Required action = The response must restate the data exactly, with nothing left out.

[Stored records]
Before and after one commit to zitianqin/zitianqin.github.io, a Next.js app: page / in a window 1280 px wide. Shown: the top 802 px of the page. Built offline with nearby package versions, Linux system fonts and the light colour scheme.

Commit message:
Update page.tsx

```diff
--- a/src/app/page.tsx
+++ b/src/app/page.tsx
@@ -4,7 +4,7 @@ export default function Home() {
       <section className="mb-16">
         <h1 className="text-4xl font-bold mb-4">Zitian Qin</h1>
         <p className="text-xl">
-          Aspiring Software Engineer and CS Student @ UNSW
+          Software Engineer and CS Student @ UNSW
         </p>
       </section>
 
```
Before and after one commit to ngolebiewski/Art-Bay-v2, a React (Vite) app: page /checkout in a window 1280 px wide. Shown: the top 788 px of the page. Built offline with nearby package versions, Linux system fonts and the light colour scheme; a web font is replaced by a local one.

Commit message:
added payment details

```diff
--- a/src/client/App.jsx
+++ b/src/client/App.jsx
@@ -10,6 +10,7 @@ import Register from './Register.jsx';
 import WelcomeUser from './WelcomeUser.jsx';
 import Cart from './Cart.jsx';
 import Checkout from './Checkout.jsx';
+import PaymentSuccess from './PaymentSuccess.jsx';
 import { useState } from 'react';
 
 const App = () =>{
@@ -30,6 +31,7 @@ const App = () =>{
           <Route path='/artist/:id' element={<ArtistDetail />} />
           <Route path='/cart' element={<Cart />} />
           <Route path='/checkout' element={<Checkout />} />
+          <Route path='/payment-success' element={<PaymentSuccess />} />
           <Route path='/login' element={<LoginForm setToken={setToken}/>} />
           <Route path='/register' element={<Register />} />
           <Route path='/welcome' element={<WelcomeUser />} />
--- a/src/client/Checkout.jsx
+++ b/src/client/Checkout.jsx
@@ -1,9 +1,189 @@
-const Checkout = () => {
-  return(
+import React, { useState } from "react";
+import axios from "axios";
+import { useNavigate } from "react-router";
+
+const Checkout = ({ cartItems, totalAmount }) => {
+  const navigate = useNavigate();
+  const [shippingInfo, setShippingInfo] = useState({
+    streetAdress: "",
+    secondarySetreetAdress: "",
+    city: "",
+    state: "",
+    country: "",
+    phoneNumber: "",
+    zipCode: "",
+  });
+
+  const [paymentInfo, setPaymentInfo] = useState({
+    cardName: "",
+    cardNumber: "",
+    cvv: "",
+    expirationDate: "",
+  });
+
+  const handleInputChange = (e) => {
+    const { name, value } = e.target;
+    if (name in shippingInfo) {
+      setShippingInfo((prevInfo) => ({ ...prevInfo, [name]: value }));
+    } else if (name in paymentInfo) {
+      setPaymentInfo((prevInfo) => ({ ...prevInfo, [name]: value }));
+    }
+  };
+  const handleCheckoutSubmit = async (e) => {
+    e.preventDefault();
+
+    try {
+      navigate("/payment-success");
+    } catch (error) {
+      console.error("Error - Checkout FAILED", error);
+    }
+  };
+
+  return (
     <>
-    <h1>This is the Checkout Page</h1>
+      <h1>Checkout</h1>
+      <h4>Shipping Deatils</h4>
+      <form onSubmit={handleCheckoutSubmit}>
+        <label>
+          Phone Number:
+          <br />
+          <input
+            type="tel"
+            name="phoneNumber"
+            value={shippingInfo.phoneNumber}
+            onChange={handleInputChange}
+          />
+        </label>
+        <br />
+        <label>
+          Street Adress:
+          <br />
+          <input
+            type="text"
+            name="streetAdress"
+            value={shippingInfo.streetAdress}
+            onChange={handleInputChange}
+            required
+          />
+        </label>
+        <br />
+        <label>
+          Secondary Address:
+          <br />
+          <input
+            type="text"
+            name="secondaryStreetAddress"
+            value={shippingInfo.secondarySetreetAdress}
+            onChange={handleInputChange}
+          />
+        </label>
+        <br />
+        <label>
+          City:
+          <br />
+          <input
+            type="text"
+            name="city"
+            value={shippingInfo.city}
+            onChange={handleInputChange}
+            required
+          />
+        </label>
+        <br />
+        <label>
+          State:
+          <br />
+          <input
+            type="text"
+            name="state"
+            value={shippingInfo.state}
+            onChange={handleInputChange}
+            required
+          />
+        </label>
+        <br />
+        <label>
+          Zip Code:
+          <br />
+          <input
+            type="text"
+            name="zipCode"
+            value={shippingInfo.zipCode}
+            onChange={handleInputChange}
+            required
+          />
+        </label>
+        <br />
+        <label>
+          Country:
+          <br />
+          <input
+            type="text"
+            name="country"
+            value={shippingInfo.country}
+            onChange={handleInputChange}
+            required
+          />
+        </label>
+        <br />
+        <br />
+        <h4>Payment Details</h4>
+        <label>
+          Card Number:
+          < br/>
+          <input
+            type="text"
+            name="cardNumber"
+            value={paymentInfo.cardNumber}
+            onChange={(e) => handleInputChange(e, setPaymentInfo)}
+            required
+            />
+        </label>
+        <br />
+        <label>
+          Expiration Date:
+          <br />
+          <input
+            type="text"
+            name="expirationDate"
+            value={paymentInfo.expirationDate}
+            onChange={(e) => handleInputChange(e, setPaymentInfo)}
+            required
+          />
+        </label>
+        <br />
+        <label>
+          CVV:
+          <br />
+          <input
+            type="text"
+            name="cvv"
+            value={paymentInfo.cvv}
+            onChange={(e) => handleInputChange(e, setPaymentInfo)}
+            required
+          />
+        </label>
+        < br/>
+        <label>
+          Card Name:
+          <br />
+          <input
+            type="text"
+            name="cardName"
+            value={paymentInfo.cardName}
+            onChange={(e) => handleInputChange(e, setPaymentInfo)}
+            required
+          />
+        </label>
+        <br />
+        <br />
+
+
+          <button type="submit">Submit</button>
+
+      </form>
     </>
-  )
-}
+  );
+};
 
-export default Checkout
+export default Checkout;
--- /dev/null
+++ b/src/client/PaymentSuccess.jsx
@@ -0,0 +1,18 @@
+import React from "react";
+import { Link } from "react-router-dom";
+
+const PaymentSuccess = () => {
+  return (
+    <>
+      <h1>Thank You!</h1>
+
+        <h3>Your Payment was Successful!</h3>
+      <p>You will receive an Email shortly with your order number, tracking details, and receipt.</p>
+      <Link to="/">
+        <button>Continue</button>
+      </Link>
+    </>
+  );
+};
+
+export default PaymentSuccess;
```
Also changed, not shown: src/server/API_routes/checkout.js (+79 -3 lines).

Exercise response =
Before and after one commit to zitianqin/zitianqin.github.io, a Next.js app: page / in a window 1280 px wide. Shown: the top 802 px of the page. Built offline with nearby package versions, Linux system fonts and the light colour scheme.

Commit message:
Update page.tsx

```diff
--- a/src/app/page.tsx
+++ b/src/app/page.tsx
@@ -4,7 +4,7 @@ export default function Home() {
       <section className="mb-16">
         <h1 className="text-4xl font-bold mb-4">Zitian Qin</h1>
         <p className="text-xl">
-          Aspiring Software Engineer and CS Student @ UNSW
+          Software Engineer and CS Student @ UNSW
         </p>
       </section>
 
```
Before and after one commit to ngolebiewski/Art-Bay-v2, a React (Vite) app: page /checkout in a window 1280 px wide. Shown: the top 788 px of the page. Built offline with nearby package versions, Linux system fonts and the light colour scheme; a web font is replaced by a local one.

Commit message:
added payment details

```diff
--- a/src/client/App.jsx
+++ b/src/client/App.jsx
@@ -10,6 +10,7 @@ import Register from './Register.jsx';
 import WelcomeUser from './WelcomeUser.jsx';
 import Cart from './Cart.jsx';
 import Checkout from './Checkout.jsx';
+import PaymentSuccess from './PaymentSuccess.jsx';
 import { useState } from 'react';
 
 const App = () =>{
@@ -30,6 +31,7 @@ const App = () =>{
           <Route path='/artist/:id' element={<ArtistDetail />} />
           <Route path='/cart' element={<Cart />} />
           <Route path='/checkout' element={<Checkout />} />
+          <Route path='/payment-success' element={<PaymentSuccess />} />
           <Route path='/login' element={<LoginForm setToken={setToken}/>} />
           <Route path='/register' element={<Register />} />
           <Route path='/welcome' element={<WelcomeUser />} />
--- a/src/client/Checkout.jsx
+++ b/src/client/Checkout.jsx
@@ -1,9 +1,189 @@
-const Checkout = () => {
-  return(
+import React, { useState } from "react";
+import axios from "axios";
+import { useNavigate } from "react-router";
+
+const Checkout = ({ cartItems, totalAmount }) => {
+  const navigate = useNavigate();
+  const [shippingInfo, setShippingInfo] = useState({
+    streetAdress: "",
+    secondarySetreetAdress: "",
+    city: "",
+    state: "",
+    country: "",
+    phoneNumber: "",
+    zipCode: "",
+  });
+
+  const [paymentInfo, setPaymentInfo] = useState({
+    cardName: "",
+    cardNumber: "",
+    cvv: "",
+    expirationDate: "",
+  });
+
+  const handleInputChange = (e) => {
+    const { name, value } = e.target;
+    if (name in shippingInfo) {
+      setShippingInfo((prevInfo) => ({ ...prevInfo, [name]: value }));
+    } else if (name in paymentInfo) {
+      setPaymentInfo((prevInfo) => ({ ...prevInfo, [name]: value }));
+    }
+  };
+  const handleCheckoutSubmit = async (e) => {
+    e.preventDefault();
+
+    try {
+      navigate("/payment-success");
+    } catch (error) {
+      console.error("Error - Checkout FAILED", error);
+    }
+  };
+
+  return (
     <>
-    <h1>This is the Checkout Page</h1>
+      <h1>Checkout</h1>
+      <h4>Shipping Deatils</h4>
+      <form onSubmit={handleCheckoutSubmit}>
+        <label>
+          Phone Number:
+          <br />
+          <input
+            type="tel"
+            name="phoneNumber"
+            value={shippingInfo.phoneNumber}
+            onChange={handleInputChange}
+          />
+        </label>
+        <br />
+        <label>
+          Street Adress:
+          <br />
+          <input
+            type="text"
+            name="streetAdress"
+            value={shippingInfo.streetAdress}
+            onChange={handleInputChange}
+            required
+          />
+        </label>
+        <br />
+        <label>
+          Secondary Address:
+          <br />
+          <input
+            type="text"
+            name="secondaryStreetAddress"
+            value={shippingInfo.secondarySetreetAdress}
+            onChange={handleInputChange}
+          />
+        </label>
+        <br />
+        <label>
+          City:
+          <br />
+          <input
+            type="text"
+            name="city"
+            value={shippingInfo.city}
+            onChange={handleInputChange}
+            required
+          />
+        </label>
+        <br />
+        <label>
+          State:
+          <br />
+          <input
+            type="text"
+            name="state"
+            value={shippingInfo.state}
+            onChange={handleInputChange}
+            required
+          />
+        </label>
+        <br />
+        <label>
+          Zip Code:
+          <br />
+          <input
+            type="text"
+            name="zipCode"
+            value={shippingInfo.zipCode}
+            onChange={handleInputChange}
+            required
+          />
+        </label>
+        <br />
+        <label>
+          Country:
+          <br />
+          <input
+            type="text"
+            name="country"
+            value={shippingInfo.country}
+            onChange={handleInputChange}
+            required
+          />
+        </label>
+        <br />
+        <br />
+        <h4>Payment Details</h4>
+        <label>
+          Card Number:
+          < br/>
+          <input
+            type="text"
+            name="cardNumber"
+            value={paymentInfo.cardNumber}
+            onChange={(e) => handleInputChange(e, setPaymentInfo)}
+            required
+            />
+        </label>
+        <br />
+        <label>
+          Expiration Date:
+          <br />
+          <input
+            type="text"
+            name="expirationDate"
+            value={paymentInfo.expirationDate}
+            onChange={(e) => handleInputChange(e, setPaymentInfo)}
+            required
+          />
+        </label>
+        <br />
+        <label>
+          CVV:
+          <br />
+          <input
+            type="text"
+            name="cvv"
+            value={paymentInfo.cvv}
+            onChange={(e) => handleInputChange(e, setPaymentInfo)}
+            required
+          />
+        </label>
+        < br/>
+        <label>
+          Card Name:
+          <br />
+          <input
+            type="text"
+            name="cardName"
+            value={paymentInfo.cardName}
+            onChange={(e) => handleInputChange(e, setPaymentInfo)}
+            required
+          />
+        </label>
+        <br />
+        <br />
+
+
+          <button type="submit">Submit</button>
+
+      </form>
     </>
-  )
-}
+  );
+};
 
-export default Checkout
+export default Checkout;
--- /dev/null
+++ b/src/client/PaymentSuccess.jsx
@@ -0,0 +1,18 @@
+import React from "react";
+import { Link } from "react-router-dom";
+
+const PaymentSuccess = () => {
+  return (
+    <>
+      <h1>Thank You!</h1>
+
+        <h3>Your Payment was Successful!</h3>
+      <p>You will receive an Email shortly with your order number, tracking details, and receipt.</p>
+      <Link to="/">
+        <button>Continue</button>
+      </Link>
+    </>
+  );
+};
+
+export default PaymentSuccess;
```
Also changed, not shown: src/server/API_routes/checkout.js (+79 -3 lines).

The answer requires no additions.